# PROBLEM DETAILS
Without any images, write the data out exactly as it appears.

# DATA PROVIDED
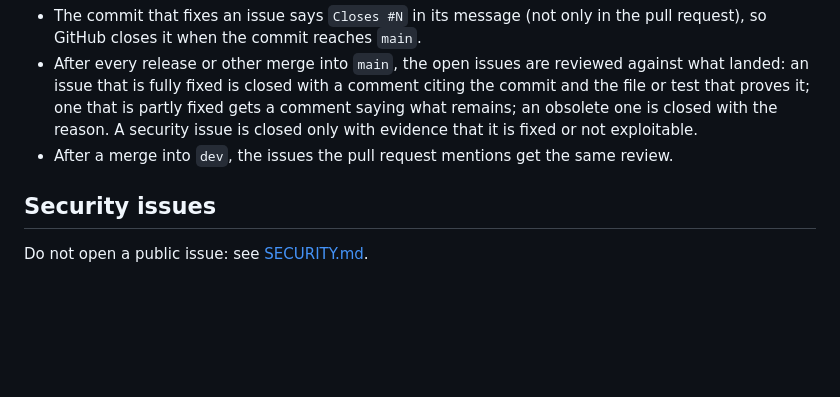
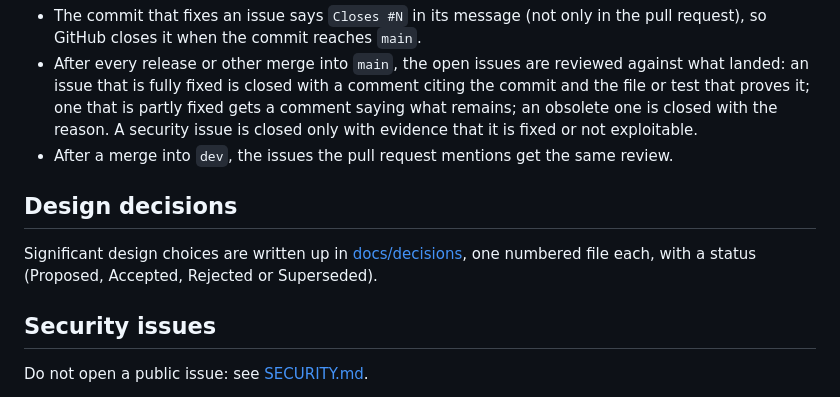
Before and after one commit to Hodeitek/hodeishield-cli, a Markdown page: CONTRIBUTING.md, the part around the change. Drawn GitHub-style; blank space fills up the shorter version.

```diff
--- a/CONTRIBUTING.md
+++ b/CONTRIBUTING.md
@@ -203,6 +203,11 @@ An issue is closed as soon as the fix reaches `main`, never left open once fixed
   with the reason. A security issue is closed only with evidence that it is fixed or not exploitable.
 - After a merge into `dev`, the issues the pull request mentions get the same review.
 
+## Design decisions
+
+Significant design choices are written up in [docs/decisions](docs/decisions), one numbered
+file each, with a status (Proposed, Accepted, Rejected or Superseded).
+
 ## Security issues
 
 Do not open a public issue: see [SECURITY.md](SECURITY.md).
```
Also changed, not shown: docs/decisions/0001-sign-in-without-a-keychain.md (added, +156 -0 lines).
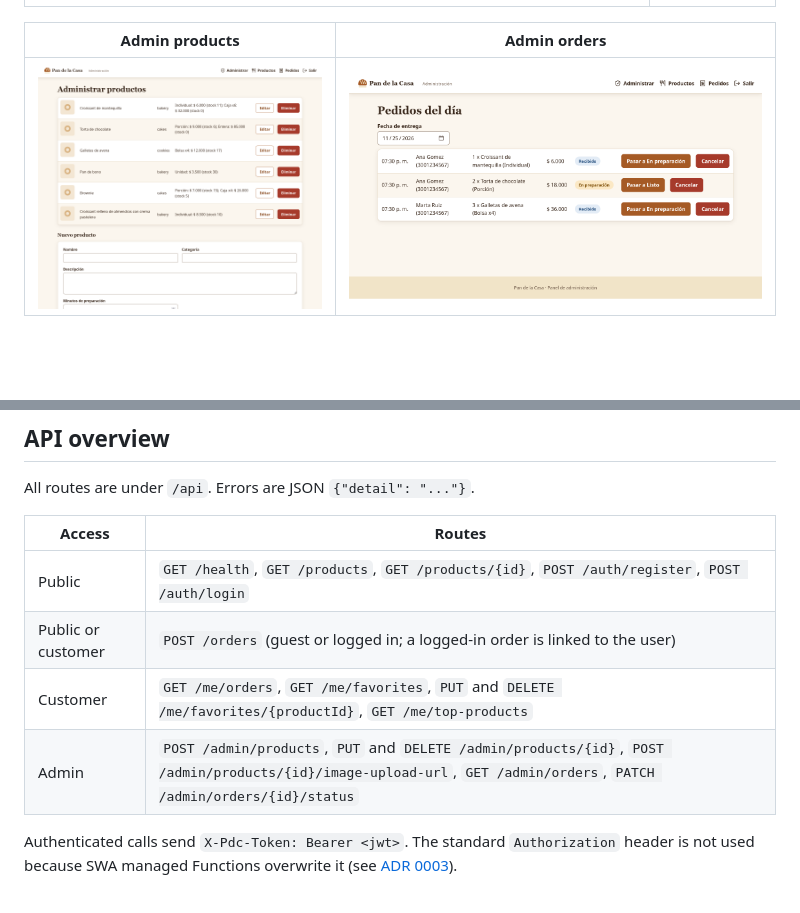
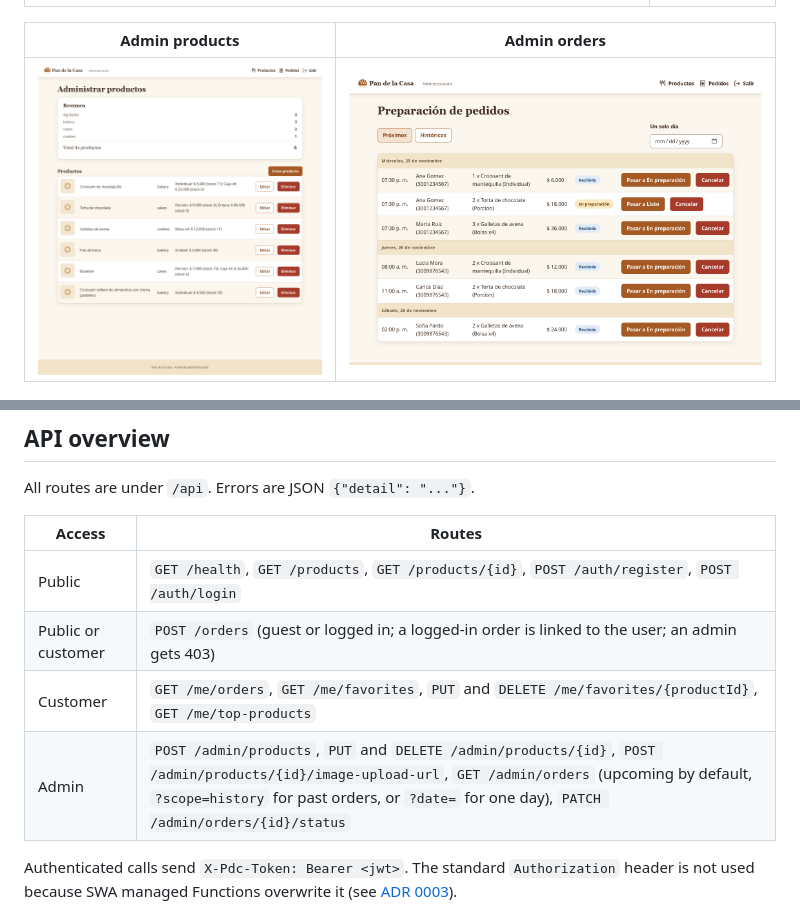
Before and after one commit to Andr3xDev/migas-en-la-nube, a Markdown page: README.md, 2 parts joined by grey strips. Rendered like a GitHub page; pictures changed too: docs/img/admin-index-1280.png, docs/img/admin-orders-1280.png; blank space fills up the shorter version.

Commit message:
docs: document admin order scopes and refresh screenshots

```diff
--- a/README.md
+++ b/README.md
@@ -73,9 +73,9 @@ All routes are under `/api`. Errors are JSON `{"detail": "..."}`.
 | Access | Routes |
 | --- | --- |
 | Public | `GET /health`, `GET /products`, `GET /products/{id}`, `POST /auth/register`, `POST /auth/login` |
-| Public or customer | `POST /orders` (guest or logged in; a logged-in order is linked to the user) |
+| Public or customer | `POST /orders` (guest or logged in; a logged-in order is linked to the user; an admin gets 403) |
 | Customer | `GET /me/orders`, `GET /me/favorites`, `PUT` and `DELETE /me/favorites/{productId}`, `GET /me/top-products` |
-| Admin | `POST /admin/products`, `PUT` and `DELETE /admin/products/{id}`, `POST /admin/products/{id}/image-upload-url`, `GET /admin/orders`, `PATCH /admin/orders/{id}/status` |
+| Admin | `POST /admin/products`, `PUT` and `DELETE /admin/products/{id}`, `POST /admin/products/{id}/image-upload-url`, `GET /admin/orders` (upcoming by default, `?scope=history` for past orders, or `?date=` for one day), `PATCH /admin/orders/{id}/status` |
 
 Authenticated calls send `X-Pdc-Token: Bearer <jwt>`. The standard `Authorization` header is not used because SWA managed Functions overwrite it (see [ADR 0003](docs/adr/0003-own-jwt-authentication.md)).
 
```
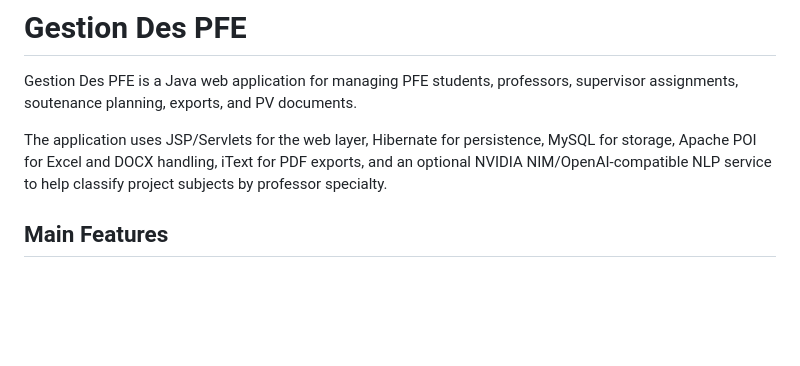
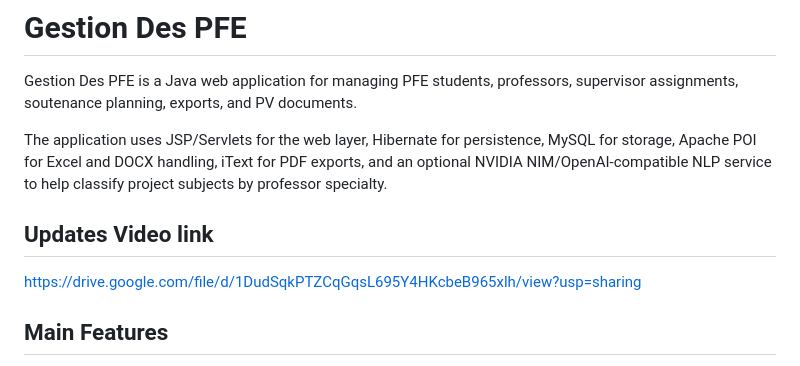
Before and after one commit to yassirHam/gestion-PFE, a Markdown page: README.md, the part around the change. Drawn GitHub-style; blank space fills up the shorter version.

```diff
--- a/README.md
+++ b/README.md
@@ -3,6 +3,9 @@
 Gestion Des PFE is a Java web application for managing PFE students, professors, supervisor assignments, soutenance planning, exports, and PV documents.
 
 The application uses JSP/Servlets for the web layer, Hibernate for persistence, MySQL for storage, Apache POI for Excel and DOCX handling, iText for PDF exports, and an optional NVIDIA NIM/OpenAI-compatible NLP service to help classify project subjects by professor specialty.
+
+## Updates Video link
+https://drive.google.com/file/d/1DudSqkPTZCqGqsL695Y4HKcbeB965xlh/view?usp=sharing
 
 ## Main Features
 
```
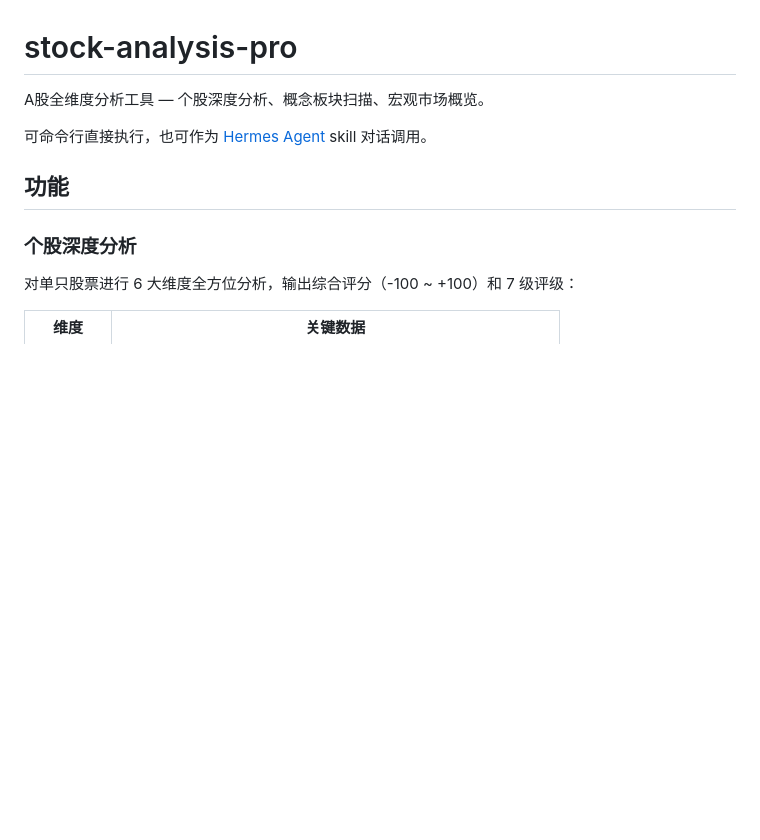
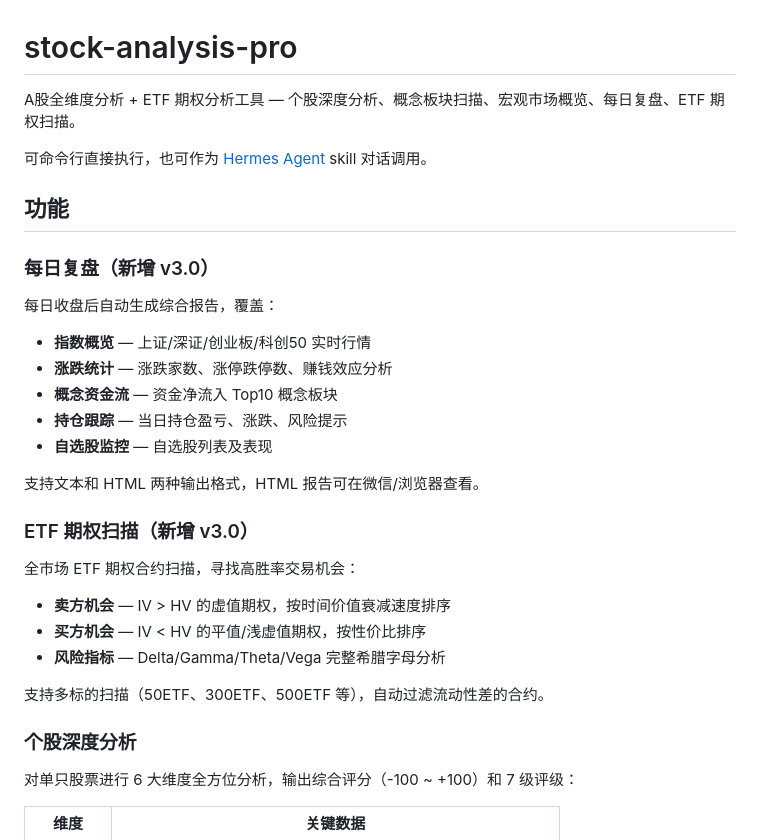
Before and after one commit to yanl1976/stock-analysis-pro, a Markdown page: README.md, the part around the change. GitHub-like rendering; blank space fills up the shorter version.

Commit message:
docs: 更新文档以反映v3.0新功能（复盘+期权扫描）
- SKILL.md: 版本升级到3.0.0，新增复盘和期权扫描章节
- README.md: 新增v3.0功能介绍
- USAGE.md: 更新快速上手指南，新增复盘和期权扫描使用示例

```diff
--- a/README.md
+++ b/README.md
@@ -1,10 +1,30 @@
 # stock-analysis-pro
 
-A股全维度分析工具 — 个股深度分析、概念板块扫描、宏观市场概览。
+A股全维度分析 + ETF 期权分析工具 — 个股深度分析、概念板块扫描、宏观市场概览、每日复盘、ETF 期权扫描。
 
 可命令行直接执行，也可作为 [Hermes Agent](https://github.com/NousResearch/hermes-agent) skill 对话调用。
 
 ## 功能
+
+### 每日复盘（新增 v3.0）
+
+每日收盘后自动生成综合报告，覆盖：
+- **指数概览** — 上证/深证/创业板/科创50 实时行情
+- **涨跌统计** — 涨跌家数、涨停跌停数、赚钱效应分析
+- **概念资金流** — 资金净流入 Top10 概念板块
+- **持仓跟踪** — 当日持仓盈亏、涨跌、风险提示
+- **自选股监控** — 自选股列表及表现
+
+支持文本和 HTML 两种输出格式，HTML 报告可在微信/浏览器查看。
+
+### ETF 期权扫描（新增 v3.0）
+
+全市场 ETF 期权合约扫描，寻找高胜率交易机会：
+- **卖方机会** — IV > HV 的虚值期权，按时间价值衰减速度排序
+- **买方机会** — IV < HV 的平值/浅虚值期权，按性价比排序
+- **风险指标** — Delta/Gamma/Theta/Vega 完整希腊字母分析
+
+支持多标的扫描（50ETF、300ETF、500ETF 等），自动过滤流动性差的合约。
 
 ### 个股深度分析
 
```
Also changed, not shown: SKILL.md (+74 -3 lines), USAGE.md (+31 -3 lines).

# TASK SOLUTION
Before and after one commit to Hodeitek/hodeishield-cli, a Markdown page: CONTRIBUTING.md, the part around the change. Drawn GitHub-style; blank space fills up the shorter version.

```diff
--- a/CONTRIBUTING.md
+++ b/CONTRIBUTING.md
@@ -203,6 +203,11 @@ An issue is closed as soon as the fix reaches `main`, never left open once fixed
   with the reason. A security issue is closed only with evidence that it is fixed or not exploitable.
 - After a merge into `dev`, the issues the pull request mentions get the same review.
 
+## Design decisions
+
+Significant design choices are written up in [docs/decisions](docs/decisions), one numbered
+file each, with a status (Proposed, Accepted, Rejected or Superseded).
+
 ## Security issues
 
 Do not open a public issue: see [SECURITY.md](SECURITY.md).
```
Also changed, not shown: docs/decisions/0001-sign-in-without-a-keychain.md (added, +156 -0 lines).
Before and after one commit to Andr3xDev/migas-en-la-nube, a Markdown page: README.md, 2 parts joined by grey strips. Rendered like a GitHub page; pictures changed too: docs/img/admin-index-1280.png, docs/img/admin-orders-1280.png; blank space fills up the shorter version.

Commit message:
docs: document admin order scopes and refresh screenshots

```diff
--- a/README.md
+++ b/README.md
@@ -73,9 +73,9 @@ All routes are under `/api`. Errors are JSON `{"detail": "..."}`.
 | Access | Routes |
 | --- | --- |
 | Public | `GET /health`, `GET /products`, `GET /products/{id}`, `POST /auth/register`, `POST /auth/login` |
-| Public or customer | `POST /orders` (guest or logged in; a logged-in order is linked to the user) |
+| Public or customer | `POST /orders` (guest or logged in; a logged-in order is linked to the user; an admin gets 403) |
 | Customer | `GET /me/orders`, `GET /me/favorites`, `PUT` and `DELETE /me/favorites/{productId}`, `GET /me/top-products` |
-| Admin | `POST /admin/products`, `PUT` and `DELETE /admin/products/{id}`, `POST /admin/products/{id}/image-upload-url`, `GET /admin/orders`, `PATCH /admin/orders/{id}/status` |
+| Admin | `POST /admin/products`, `PUT` and `DELETE /admin/products/{id}`, `POST /admin/products/{id}/image-upload-url`, `GET /admin/orders` (upcoming by default, `?scope=history` for past orders, or `?date=` for one day), `PATCH /admin/orders/{id}/status` |
 
 Authenticated calls send `X-Pdc-Token: Bearer <jwt>`. The standard `Authorization` header is not used because SWA managed Functions overwrite it (see [ADR 0003](docs/adr/0003-own-jwt-authentication.md)).
 
```
Before and after one commit to yassirHam/gestion-PFE, a Markdown page: README.md, the part around the change. Drawn GitHub-style; blank space fills up the shorter version.

```diff
--- a/README.md
+++ b/README.md
@@ -3,6 +3,9 @@
 Gestion Des PFE is a Java web application for managing PFE students, professors, supervisor assignments, soutenance planning, exports, and PV documents.
 
 The application uses JSP/Servlets for the web layer, Hibernate for persistence, MySQL for storage, Apache POI for Excel and DOCX handling, iText for PDF exports, and an optional NVIDIA NIM/OpenAI-compatible NLP service to help classify project subjects by professor specialty.
+
+## Updates Video link
+https://drive.google.com/file/d/1DudSqkPTZCqGqsL695Y4HKcbeB965xlh/view?usp=sharing
 
 ## Main Features
 
```
Before and after one commit to yanl1976/stock-analysis-pro, a Markdown page: README.md, the part around the change. GitHub-like rendering; blank space fills up the shorter version.

Commit message:
docs: 更新文档以反映v3.0新功能（复盘+期权扫描）
- SKILL.md: 版本升级到3.0.0，新增复盘和期权扫描章节
- README.md: 新增v3.0功能介绍
- USAGE.md: 更新快速上手指南，新增复盘和期权扫描使用示例

```diff
--- a/README.md
+++ b/README.md
@@ -1,10 +1,30 @@
 # stock-analysis-pro
 
-A股全维度分析工具 — 个股深度分析、概念板块扫描、宏观市场概览。
+A股全维度分析 + ETF 期权分析工具 — 个股深度分析、概念板块扫描、宏观市场概览、每日复盘、ETF 期权扫描。
 
 可命令行直接执行，也可作为 [Hermes Agent](https://github.com/NousResearch/hermes-agent) skill 对话调用。
 
 ## 功能
+
+### 每日复盘（新增 v3.0）
+
+每日收盘后自动生成综合报告，覆盖：
+- **指数概览** — 上证/深证/创业板/科创50 实时行情
+- **涨跌统计** — 涨跌家数、涨停跌停数、赚钱效应分析
+- **概念资金流** — 资金净流入 Top10 概念板块
+- **持仓跟踪** — 当日持仓盈亏、涨跌、风险提示
+- **自选股监控** — 自选股列表及表现
+
+支持文本和 HTML 两种输出格式，HTML 报告可在微信/浏览器查看。
+
+### ETF 期权扫描（新增 v3.0）
+
+全市场 ETF 期权合约扫描，寻找高胜率交易机会：
+- **卖方机会** — IV > HV 的虚值期权，按时间价值衰减速度排序
+- **买方机会** — IV < HV 的平值/浅虚值期权，按性价比排序
+- **风险指标** — Delta/Gamma/Theta/Vega 完整希腊字母分析
+
+支持多标的扫描（50ETF、300ETF、500ETF 等），自动过滤流动性差的合约。
 
 ### 个股深度分析
 
```
Also changed, not shown: SKILL.md (+74 -3 lines), USAGE.md (+31 -3 lines).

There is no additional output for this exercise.